CBO Offers Positive Score for Senate Bill to Reform OTC Drug Regulations

Regulatory NewsRegulatory News | 12 December 2018 |  By 

The Congressional Budget Office (CBO) this week said that a Senate bill that would create a new user fee program for over-the-counter (OTC) drugs would not increase the budget deficit.

“Over the 2019-2023 period, spending would lag collections by $10 million,” CBO said.

Elizabeth Jungman, Pew’s director of public health programs, told Focus: “The CBO score seems like a sign that things are moving in the right direction. Hundreds of millions of Americans use OTC products every year, and there is support for reform across parties in both the House and Senate. Passing this legislation would protect public health and allow for innovation, and give FDA the funding it needs to effectively oversee OTC drugs.”

The Senate bill would let FDA collect and spend fees paid for by industry through 2023 to cover the costs of expediting FDA’s regulatory activities relating to the OTC products. The bill would also grant two years of exclusivity for certain qualifying OTC drugs.

The House, meanwhile, passed its version of the bill last July and would also collect fees but would only grant 18 months of exclusivity.

Marc Schloss, VP of federal government affairs, at the Consumer Healthcare Products Association, told Focus:
“The current OTC regulatory system is outdated, cumbersome, and does not inspire innovation. Under Monograph reform, we would see increased efficiency and transparency, while providing the agency with more efficient work processes and the resources it needs to continue protecting public health... We are hopeful that there is enough bipartisan support and momentum behind Monograph reform to see it over the finish line in the near future.”

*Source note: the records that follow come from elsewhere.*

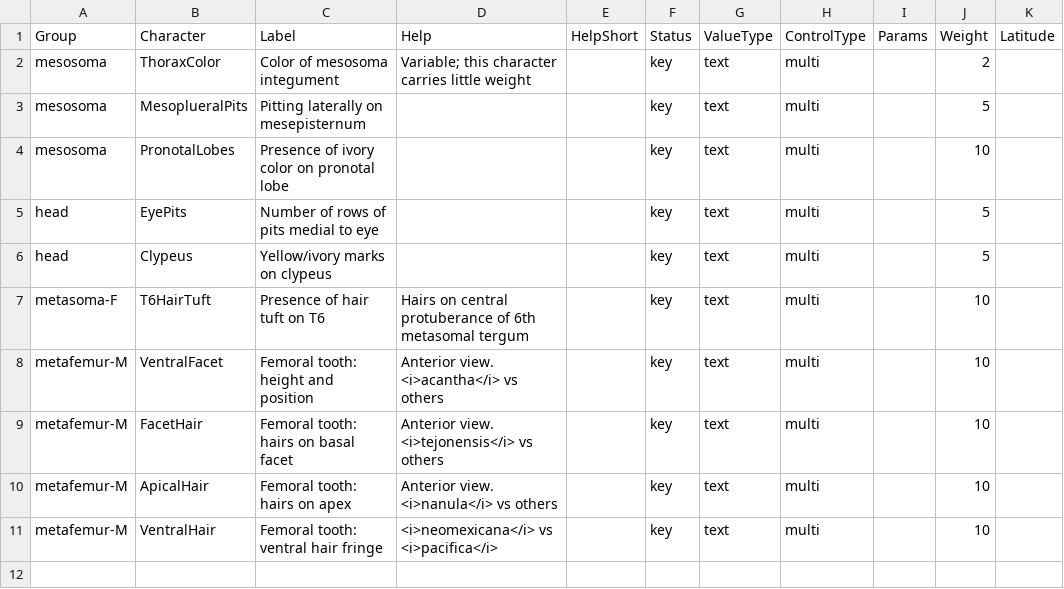
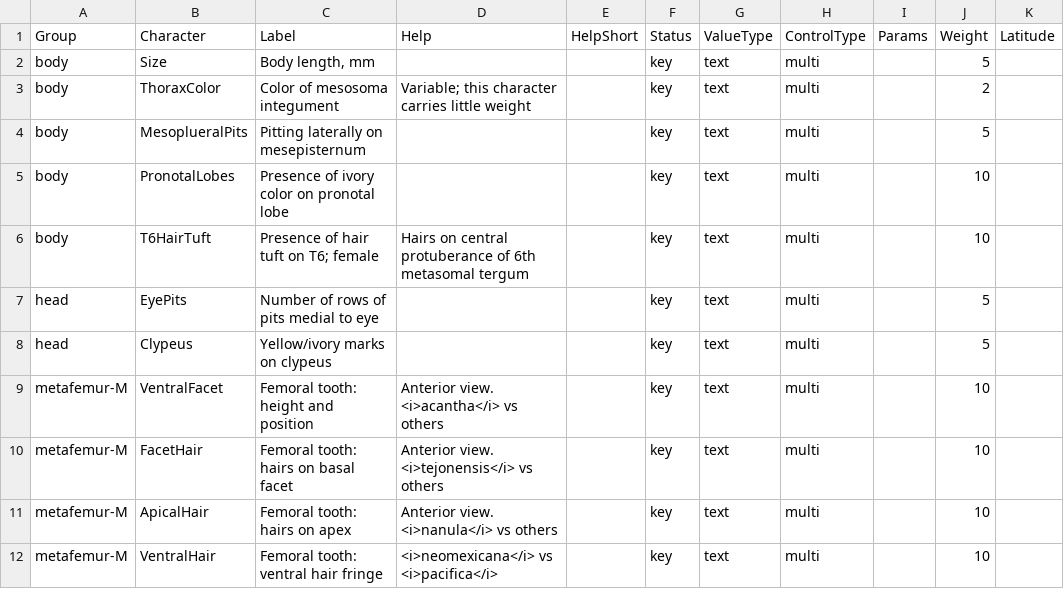
Before and after one commit to Leptinotarsa/TomboyCeratina, a CSV file: identikit/kb/biscuits/characters.csv, drawn as a sheet.

```diff
--- a/identikit/kb/biscuits/characters.csv
+++ b/identikit/kb/biscuits/characters.csv
@@ -1,8 +1,9 @@
 Group,Character,Label,Help,HelpShort,Status,ValueType,ControlType,Params,Weight,Latitude
-mesosoma,ThoraxColor,Color of mesosoma integument,Variable; this character carries little weight,,key,text,multi,,2,
-mesosoma,MesoplueralPits,Pitting laterally on mesepisternum,,,key,text,multi,,5,
-mesosoma,PronotalLobes,Presence of ivory color on pronotal lobe,,,key,text,multi,,10,
+body,Size,"Body length, mm",,,key,text,multi,,5,
+body,ThoraxColor,Color of mesosoma integument,Variable; this character carries little weight,,key,text,multi,,2,
+body,MesoplueralPits,Pitting laterally on mesepisternum,,,key,text,multi,,5,
+body,PronotalLobes,Presence of ivory color on pronotal lobe,,,key,text,multi,,10,
+body,T6HairTuft,Presence of hair tuft on T6; female,Hairs on central protuberance of 6th metasomal tergum,,key,text,multi,,10,
 head,EyePits,Number of rows of pits medial to eye,,,key,text,multi,,5,
 head,Clypeus,Yellow/ivory marks on clypeus,,,key,text,multi,,5,
-metasoma-F,T6HairTuft,Presence of hair tuft on T6,Hairs on central protuberance of 6th metasomal tergum,,key,text,multi,,10,
 metafemur-M,VentralFacet,Femoral tooth: height and position,Anterior view. <i>acantha</i> vs others,,key,text,multi,,10,
```
Also changed, not shown: identikit/kb/biscuits/media.csv, identikit/kb/biscuits/taxa.csv, 1 other file.
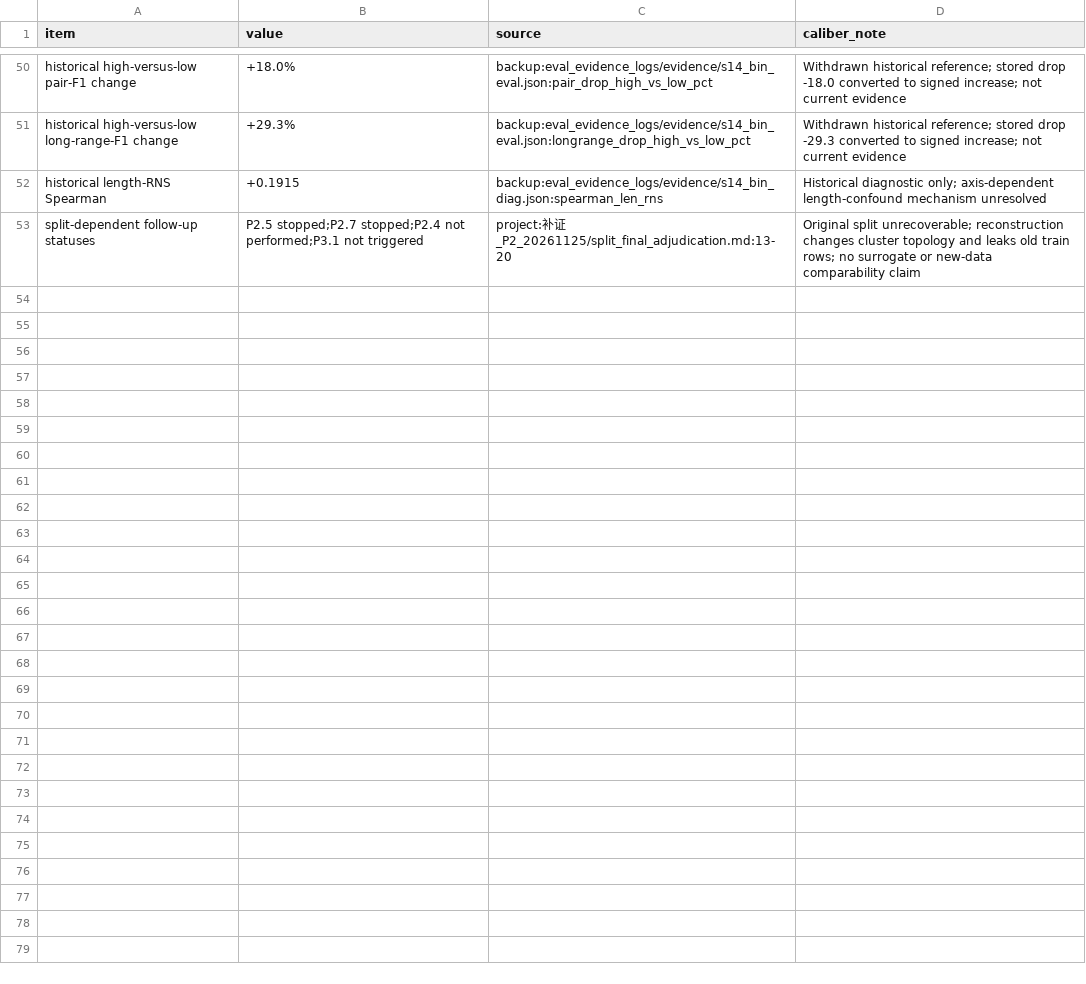
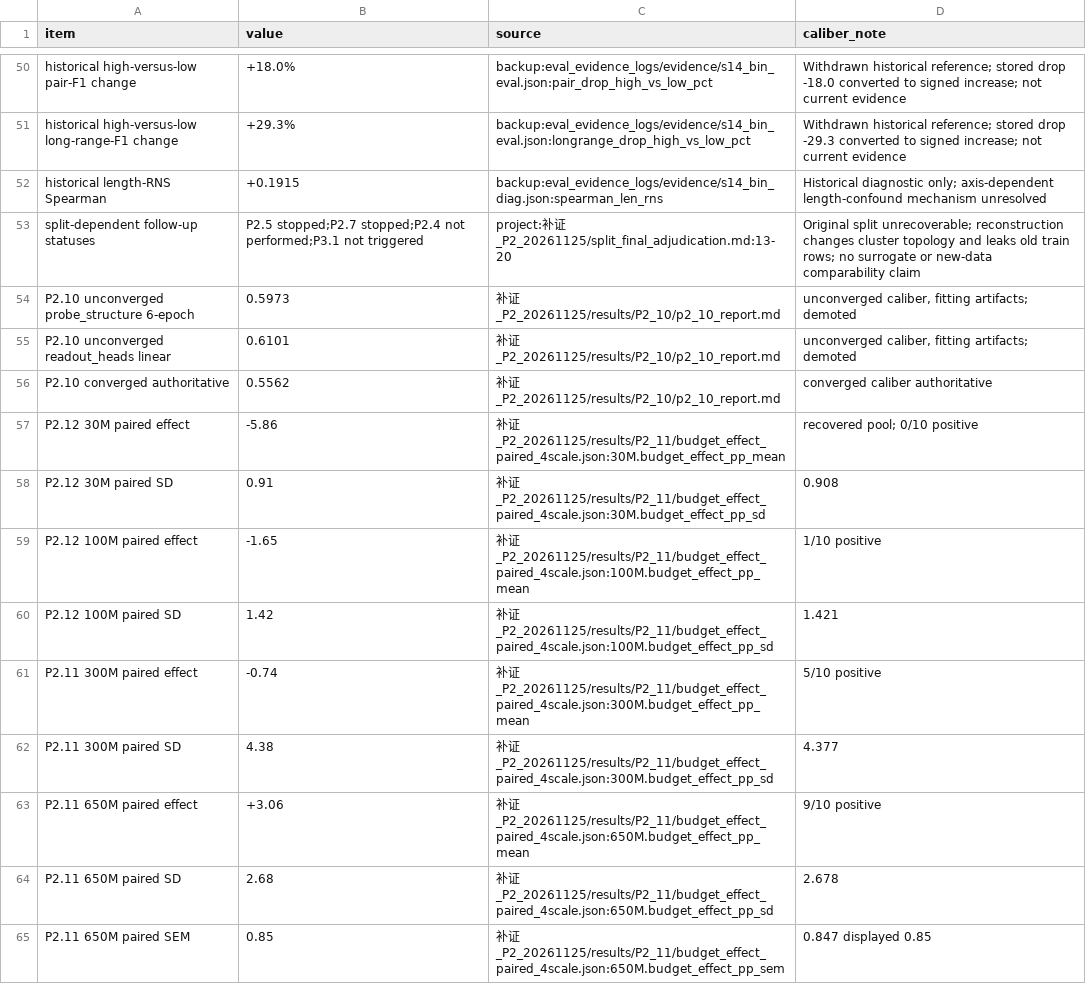
Before and after one commit to Cunyu-Liu/RNA-scaling, a CSV file: paper/v2_20261126/sections/appendix_provenance_numbers.csv, drawn as a sheet; only a part is shown, gaps mark what is left out.

```diff
--- a/paper/v2_20261126/sections/appendix_provenance_numbers.csv
+++ b/paper/v2_20261126/sections/appendix_provenance_numbers.csv
@@ -53 +53,13 @@ historical length-RNS Spearman,+0.1915,backup:eval_evidence_logs/evidence/s14_bi
 split-dependent follow-up statuses,P2.5 stopped;P2.7 stopped;P2.4 not performed;P3.1 not triggered,project:补证_P2_20261125/split_final_adjudication.md:13-20,Original split unrecoverable; reconstruction changes cluster topology and leaks old train rows; no surrogate or new-data comparability claim
+P2.10 unconverged probe_structure 6-epoch,0.5973,补证_P2_20261125/results/P2_10/p2_10_report.md,"unconverged caliber, fitting artifacts; demoted"
+P2.10 unconverged readout_heads linear,0.6101,补证_P2_20261125/results/P2_10/p2_10_report.md,"unconverged caliber, fitting artifacts; demoted"
+P2.10 converged authoritative,0.5562,补证_P2_20261125/results/P2_10/p2_10_report.md,converged caliber authoritative
+P2.12 30M paired effect,-5.86,补证_P2_20261125/results/P2_11/budget_effect_paired_4scale.json:30M.budget_effect_pp_mean,recovered pool; 0/10 positive
+P2.12 30M paired SD,0.91,补证_P2_20261125/results/P2_11/budget_effect_paired_4scale.json:30M.budget_effect_pp_sd,0.908
+P2.12 100M paired effect,-1.65,补证_P2_20261125/results/P2_11/budget_effect_paired_4scale.json:100M.budget_effect_pp_mean,1/10 positive
+P2.12 100M paired SD,1.42,补证_P2_20261125/results/P2_11/budget_effect_paired_4scale.json:100M.budget_effect_pp_sd,1.421
+P2.11 300M paired effect,-0.74,补证_P2_20261125/results/P2_11/budget_effect_paired_4scale.json:300M.budget_effect_pp_mean,5/10 positive
+P2.11 300M paired SD,4.38,补证_P2_20261125/results/P2_11/budget_effect_paired_4scale.json:300M.budget_effect_pp_sd,4.377
+P2.11 650M paired effect,+3.06,补证_P2_20261125/results/P2_11/budget_effect_paired_4scale.json:650M.budget_effect_pp_mean,9/10 positive
+P2.11 650M paired SD,2.68,补证_P2_20261125/results/P2_11/budget_effect_paired_4scale.json:650M.budget_effect_pp_sd,2.678
+P2.11 650M paired SEM,0.85,补证_P2_20261125/results/P2_11/budget_effect_paired_4scale.json:650M.budget_effect_pp_sem,0.847 displayed 0.85
```
Also changed, not shown: paper/v2_20261126/sections/sec41_q1_numbers.csv, paper/v2_20261126/sections/sec44_q4_numbers.csv, 44 other files.
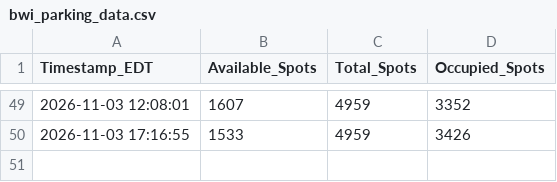
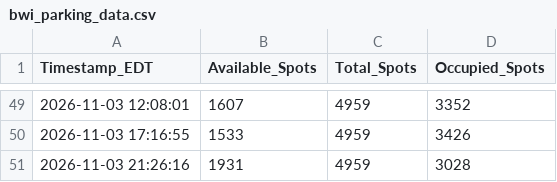
Before and after one commit to djhauth/bwi-parking-logger, a CSV file: bwi_parking_data.csv, drawn as a sheet; only a part is shown, gaps mark what is left out.

```diff
--- a/bwi_parking_data.csv
+++ b/bwi_parking_data.csv
@@ -50 +50,2 @@ Timestamp_EDT,Available_Spots,Total_Spots,Occupied_Spots
 2026-11-03 17:16:55,1533,4959,3426
+2026-11-03 21:26:16,1931,4959,3028
```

As far as where the Senate bill is currently, according to Politico, Sen. Richard Burr (R-NC) put a hold on the Senate bill because of concerns about the user fees. A spokesman for Burr did not respond to a request for comment.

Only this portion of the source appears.